What is expected —
Across the entries below, tally every line that holds the word "戻るボタン". Give only the tally.

Revision tracking records —
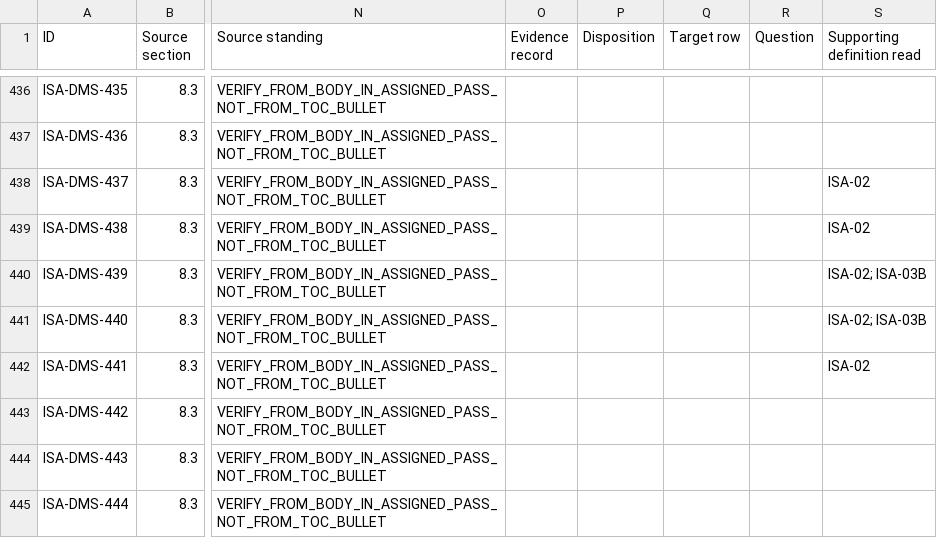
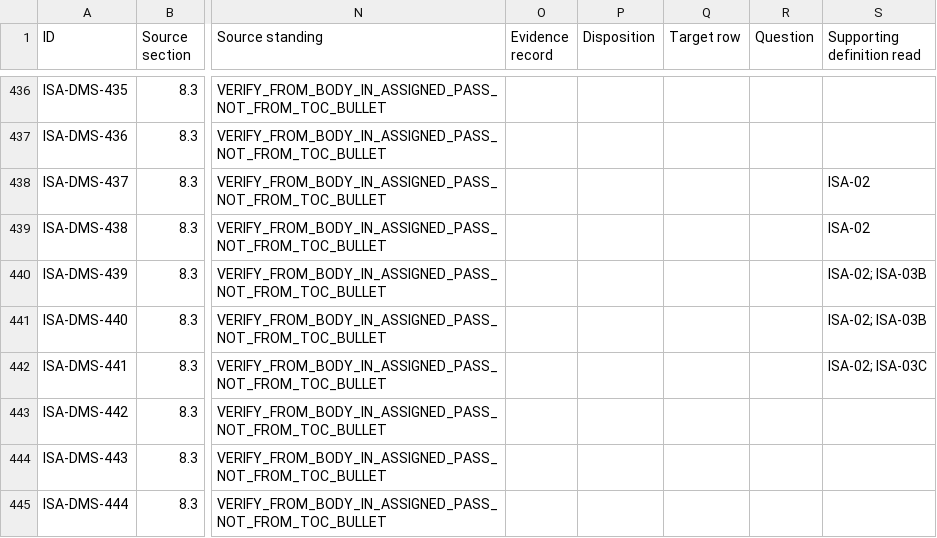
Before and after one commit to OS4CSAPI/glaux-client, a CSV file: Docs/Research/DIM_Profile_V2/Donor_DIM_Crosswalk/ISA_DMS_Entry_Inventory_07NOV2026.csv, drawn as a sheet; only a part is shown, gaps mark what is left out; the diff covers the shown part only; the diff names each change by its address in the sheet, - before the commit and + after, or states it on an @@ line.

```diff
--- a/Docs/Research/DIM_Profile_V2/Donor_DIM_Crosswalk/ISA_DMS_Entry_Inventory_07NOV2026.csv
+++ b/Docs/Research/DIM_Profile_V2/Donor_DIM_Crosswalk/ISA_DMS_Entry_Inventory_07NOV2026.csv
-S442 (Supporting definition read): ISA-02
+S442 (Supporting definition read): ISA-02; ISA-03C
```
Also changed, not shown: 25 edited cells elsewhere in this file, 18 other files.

==

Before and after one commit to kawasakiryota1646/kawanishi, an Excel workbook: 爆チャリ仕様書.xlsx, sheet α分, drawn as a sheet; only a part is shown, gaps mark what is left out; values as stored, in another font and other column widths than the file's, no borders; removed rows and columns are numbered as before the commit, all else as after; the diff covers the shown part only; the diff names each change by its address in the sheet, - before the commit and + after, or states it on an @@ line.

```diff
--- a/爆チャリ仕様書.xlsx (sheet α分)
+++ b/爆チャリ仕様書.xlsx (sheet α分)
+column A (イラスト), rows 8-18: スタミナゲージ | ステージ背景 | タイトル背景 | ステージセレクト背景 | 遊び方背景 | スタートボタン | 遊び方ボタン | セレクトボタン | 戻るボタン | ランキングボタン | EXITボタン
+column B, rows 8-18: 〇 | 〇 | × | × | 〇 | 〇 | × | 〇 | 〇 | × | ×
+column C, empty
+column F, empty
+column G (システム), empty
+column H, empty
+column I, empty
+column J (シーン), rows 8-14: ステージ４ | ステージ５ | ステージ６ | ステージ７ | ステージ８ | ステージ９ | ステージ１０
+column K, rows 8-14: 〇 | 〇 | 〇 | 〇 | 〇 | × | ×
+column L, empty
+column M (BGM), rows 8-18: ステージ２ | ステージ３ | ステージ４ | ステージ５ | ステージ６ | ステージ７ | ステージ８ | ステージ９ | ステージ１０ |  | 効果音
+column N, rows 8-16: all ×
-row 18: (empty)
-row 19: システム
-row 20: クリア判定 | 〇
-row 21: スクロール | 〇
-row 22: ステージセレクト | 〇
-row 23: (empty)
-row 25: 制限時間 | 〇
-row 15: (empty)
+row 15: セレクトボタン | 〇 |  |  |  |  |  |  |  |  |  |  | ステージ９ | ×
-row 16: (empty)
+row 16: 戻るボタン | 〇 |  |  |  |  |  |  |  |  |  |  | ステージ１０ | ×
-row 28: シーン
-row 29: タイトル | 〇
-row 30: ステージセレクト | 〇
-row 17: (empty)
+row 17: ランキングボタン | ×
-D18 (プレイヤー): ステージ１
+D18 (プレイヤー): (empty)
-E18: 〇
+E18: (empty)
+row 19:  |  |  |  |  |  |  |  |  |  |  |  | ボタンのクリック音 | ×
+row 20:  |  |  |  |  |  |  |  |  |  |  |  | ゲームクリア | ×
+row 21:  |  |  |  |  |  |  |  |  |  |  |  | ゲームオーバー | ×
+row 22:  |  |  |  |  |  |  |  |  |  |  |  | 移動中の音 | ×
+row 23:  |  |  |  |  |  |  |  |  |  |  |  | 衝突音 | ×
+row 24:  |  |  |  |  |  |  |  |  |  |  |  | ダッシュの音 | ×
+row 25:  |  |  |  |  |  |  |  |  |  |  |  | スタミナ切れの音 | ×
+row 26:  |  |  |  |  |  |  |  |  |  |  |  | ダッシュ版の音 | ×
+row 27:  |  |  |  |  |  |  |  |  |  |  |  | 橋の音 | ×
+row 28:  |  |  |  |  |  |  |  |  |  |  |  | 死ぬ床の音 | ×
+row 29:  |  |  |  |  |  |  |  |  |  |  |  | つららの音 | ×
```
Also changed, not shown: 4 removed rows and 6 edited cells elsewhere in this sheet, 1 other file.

==

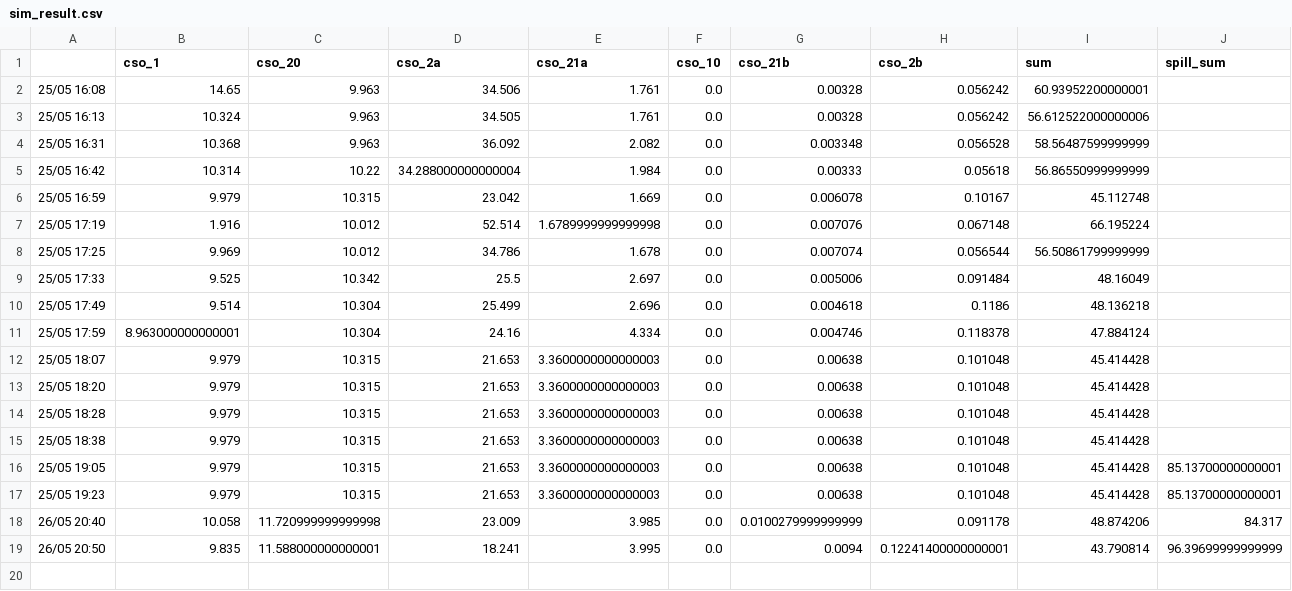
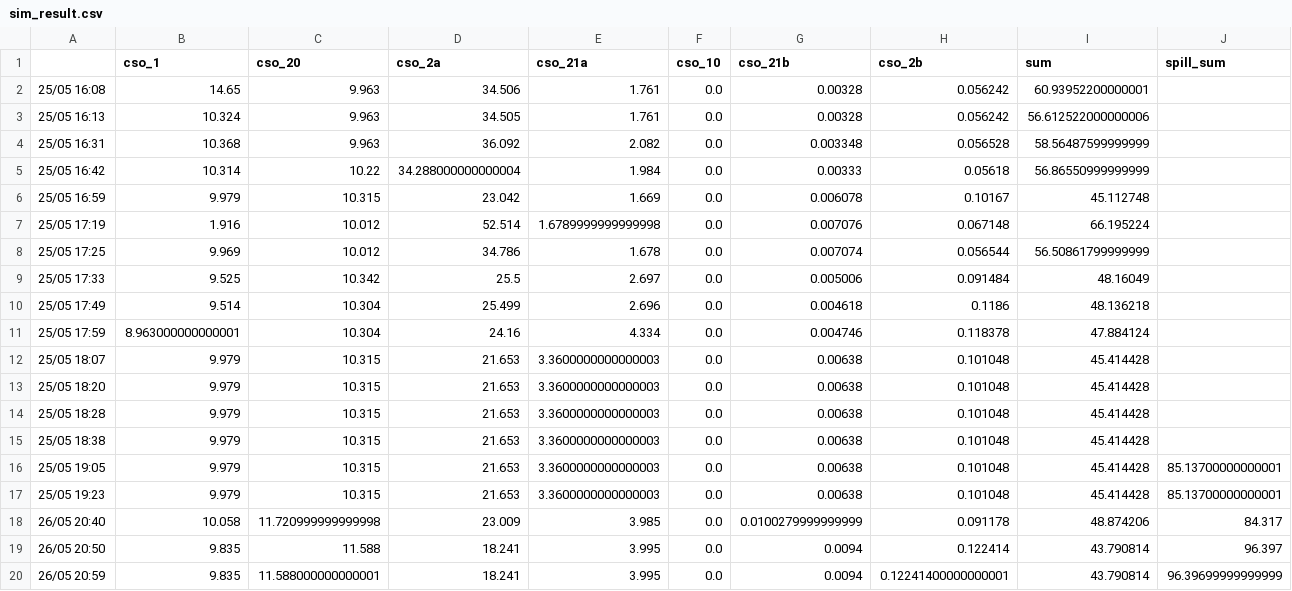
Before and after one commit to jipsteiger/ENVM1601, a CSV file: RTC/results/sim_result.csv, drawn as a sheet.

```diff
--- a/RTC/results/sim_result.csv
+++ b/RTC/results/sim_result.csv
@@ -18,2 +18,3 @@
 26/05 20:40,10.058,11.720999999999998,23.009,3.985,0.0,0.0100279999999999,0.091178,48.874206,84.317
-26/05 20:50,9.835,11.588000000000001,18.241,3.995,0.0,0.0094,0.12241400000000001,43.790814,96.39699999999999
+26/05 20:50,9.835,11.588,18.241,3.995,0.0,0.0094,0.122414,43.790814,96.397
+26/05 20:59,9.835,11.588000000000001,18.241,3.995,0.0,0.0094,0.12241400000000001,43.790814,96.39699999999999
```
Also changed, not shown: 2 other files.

Solution for this problem —
2